Both the Hake and Atkinson decisions addressed in Kane, 960 F.Supp. at 221, are Eighth Circuit decisions involving prisoners and suggest that Section 1915 may apply only to prisoner cases. But neither decision expressly limits dismissal under Section 1915 to prisoner litigation. See Hake, 91 F.3d at 1132 ; Atkinson, 91 F.3d at 1128.
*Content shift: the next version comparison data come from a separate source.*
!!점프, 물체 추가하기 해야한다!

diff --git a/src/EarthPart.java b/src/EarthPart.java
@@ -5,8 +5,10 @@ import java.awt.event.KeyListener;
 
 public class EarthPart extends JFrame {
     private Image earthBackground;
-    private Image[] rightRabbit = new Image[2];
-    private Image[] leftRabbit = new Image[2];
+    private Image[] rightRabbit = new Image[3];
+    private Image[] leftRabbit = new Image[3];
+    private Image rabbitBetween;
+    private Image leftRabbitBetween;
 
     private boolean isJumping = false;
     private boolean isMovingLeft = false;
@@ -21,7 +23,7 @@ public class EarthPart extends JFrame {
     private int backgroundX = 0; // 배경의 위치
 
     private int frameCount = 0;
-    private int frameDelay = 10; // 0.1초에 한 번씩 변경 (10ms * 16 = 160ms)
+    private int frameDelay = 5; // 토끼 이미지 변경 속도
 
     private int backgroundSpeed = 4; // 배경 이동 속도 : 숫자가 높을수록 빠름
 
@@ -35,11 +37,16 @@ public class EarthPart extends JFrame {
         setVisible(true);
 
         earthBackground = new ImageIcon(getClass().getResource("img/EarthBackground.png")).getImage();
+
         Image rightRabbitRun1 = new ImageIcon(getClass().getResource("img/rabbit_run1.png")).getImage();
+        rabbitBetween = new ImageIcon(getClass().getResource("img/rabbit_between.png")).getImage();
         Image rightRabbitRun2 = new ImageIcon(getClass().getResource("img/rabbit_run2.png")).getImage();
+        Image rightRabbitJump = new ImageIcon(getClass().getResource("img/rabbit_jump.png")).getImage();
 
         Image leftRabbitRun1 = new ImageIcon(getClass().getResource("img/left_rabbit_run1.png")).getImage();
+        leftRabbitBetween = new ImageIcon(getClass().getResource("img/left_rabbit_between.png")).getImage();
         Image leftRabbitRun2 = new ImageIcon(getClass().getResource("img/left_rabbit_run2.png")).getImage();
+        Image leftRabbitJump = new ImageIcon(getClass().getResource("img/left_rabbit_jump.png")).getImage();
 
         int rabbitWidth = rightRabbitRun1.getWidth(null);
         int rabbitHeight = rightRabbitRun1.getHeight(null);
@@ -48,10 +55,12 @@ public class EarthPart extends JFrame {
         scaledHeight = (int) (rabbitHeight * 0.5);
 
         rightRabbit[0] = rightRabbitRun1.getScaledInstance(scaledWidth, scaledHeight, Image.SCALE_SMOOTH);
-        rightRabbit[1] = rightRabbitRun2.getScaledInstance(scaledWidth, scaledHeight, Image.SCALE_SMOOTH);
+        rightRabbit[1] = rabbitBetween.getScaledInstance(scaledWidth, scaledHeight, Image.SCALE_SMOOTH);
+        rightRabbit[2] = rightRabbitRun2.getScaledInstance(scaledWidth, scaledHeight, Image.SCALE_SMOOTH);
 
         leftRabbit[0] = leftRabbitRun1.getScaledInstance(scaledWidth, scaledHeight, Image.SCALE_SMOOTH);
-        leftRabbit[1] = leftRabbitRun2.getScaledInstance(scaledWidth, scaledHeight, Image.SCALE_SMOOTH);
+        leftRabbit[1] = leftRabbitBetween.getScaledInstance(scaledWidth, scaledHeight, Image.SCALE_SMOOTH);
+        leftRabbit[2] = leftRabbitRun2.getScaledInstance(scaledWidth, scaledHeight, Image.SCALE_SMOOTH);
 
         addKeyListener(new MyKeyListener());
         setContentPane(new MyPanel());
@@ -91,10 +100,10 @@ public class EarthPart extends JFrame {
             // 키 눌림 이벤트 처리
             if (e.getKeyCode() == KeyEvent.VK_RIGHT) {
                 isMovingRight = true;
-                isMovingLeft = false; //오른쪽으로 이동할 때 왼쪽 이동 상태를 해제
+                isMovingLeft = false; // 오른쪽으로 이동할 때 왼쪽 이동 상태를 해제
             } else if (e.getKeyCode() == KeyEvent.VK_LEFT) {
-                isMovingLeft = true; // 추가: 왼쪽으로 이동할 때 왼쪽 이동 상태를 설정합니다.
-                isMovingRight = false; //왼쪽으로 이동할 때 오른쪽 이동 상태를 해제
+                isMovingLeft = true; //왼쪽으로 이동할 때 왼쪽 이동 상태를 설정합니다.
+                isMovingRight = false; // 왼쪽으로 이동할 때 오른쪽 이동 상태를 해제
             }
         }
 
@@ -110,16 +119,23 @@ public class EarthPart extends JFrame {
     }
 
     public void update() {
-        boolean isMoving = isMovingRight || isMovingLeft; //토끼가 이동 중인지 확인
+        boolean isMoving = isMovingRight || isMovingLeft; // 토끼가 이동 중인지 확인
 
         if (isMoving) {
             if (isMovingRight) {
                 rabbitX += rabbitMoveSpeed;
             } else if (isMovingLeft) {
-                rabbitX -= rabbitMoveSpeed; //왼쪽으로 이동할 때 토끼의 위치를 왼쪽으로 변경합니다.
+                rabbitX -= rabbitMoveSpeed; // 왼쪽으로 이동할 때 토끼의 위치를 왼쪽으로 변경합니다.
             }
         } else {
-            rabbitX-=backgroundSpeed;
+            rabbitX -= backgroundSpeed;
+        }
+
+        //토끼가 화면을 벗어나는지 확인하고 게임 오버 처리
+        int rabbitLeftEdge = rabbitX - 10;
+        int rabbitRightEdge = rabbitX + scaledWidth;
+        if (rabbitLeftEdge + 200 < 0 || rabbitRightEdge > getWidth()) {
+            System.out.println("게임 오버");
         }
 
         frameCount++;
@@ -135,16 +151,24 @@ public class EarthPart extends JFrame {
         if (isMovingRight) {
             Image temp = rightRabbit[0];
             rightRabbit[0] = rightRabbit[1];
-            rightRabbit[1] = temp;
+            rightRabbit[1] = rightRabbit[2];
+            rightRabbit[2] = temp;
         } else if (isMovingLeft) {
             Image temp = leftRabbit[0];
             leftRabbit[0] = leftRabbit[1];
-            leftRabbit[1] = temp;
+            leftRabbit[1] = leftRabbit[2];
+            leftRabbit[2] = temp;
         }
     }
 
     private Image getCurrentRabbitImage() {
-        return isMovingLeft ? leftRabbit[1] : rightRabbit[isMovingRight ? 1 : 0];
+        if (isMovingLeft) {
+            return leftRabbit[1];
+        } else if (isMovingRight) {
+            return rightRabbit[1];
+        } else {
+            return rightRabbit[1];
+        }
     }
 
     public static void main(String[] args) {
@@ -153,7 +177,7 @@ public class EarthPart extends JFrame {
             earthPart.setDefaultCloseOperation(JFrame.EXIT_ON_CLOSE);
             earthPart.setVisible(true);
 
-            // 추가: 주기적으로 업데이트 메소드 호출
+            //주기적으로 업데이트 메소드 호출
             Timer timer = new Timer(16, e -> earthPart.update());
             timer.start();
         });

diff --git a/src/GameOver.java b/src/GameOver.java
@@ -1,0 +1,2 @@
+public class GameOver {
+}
Without any reasoned or precedential authority providing that the dismissal provision of 28 U.S.C. § 1915(e)(2)(B)(ii) applies in nonprisoner cases, this Court lacks a sound legal basis for dismissal on those grounds and declines to adopt such an interpretation of Section 1915(e). A district court cannot sua sponte dismiss a case for failure to state a claim before responsive pleadings have been filed unless permitted under the PLRA, precisely because doing so transforms the district court's role as a neutral decisionmaker into the role of an advocate for the defendant. Porter , 99 F.3d at 274. Here, interpreting Section 1915(e)(2)(B)(ii) to permit the dismissal of Johnson's case for failure to state a claim would place this Court in the role of an advocate for Defendants based solely on Johnson's attempt to proceed in forma pauperis . This Court does not understand the governing legal authority to permit sua sponte dismissal of a plaintiff's case before responsive pleadings have been filed based solely on the plaintiff's indigence. Therefore, the Court declines to do so here.
Based on the foregoing analysis and all the files, records and proceedings herein, IT IS HEREBY ORDERED :
1. The magistrate judge's March 18, 2016 Report and Recommendation, (Dkt. 3), is REJECTED .
2. This matter is REMANDED to the magistrate judge for consideration of the merits of Johnson's application to proceed in forma pauperis , (Dkt. 2).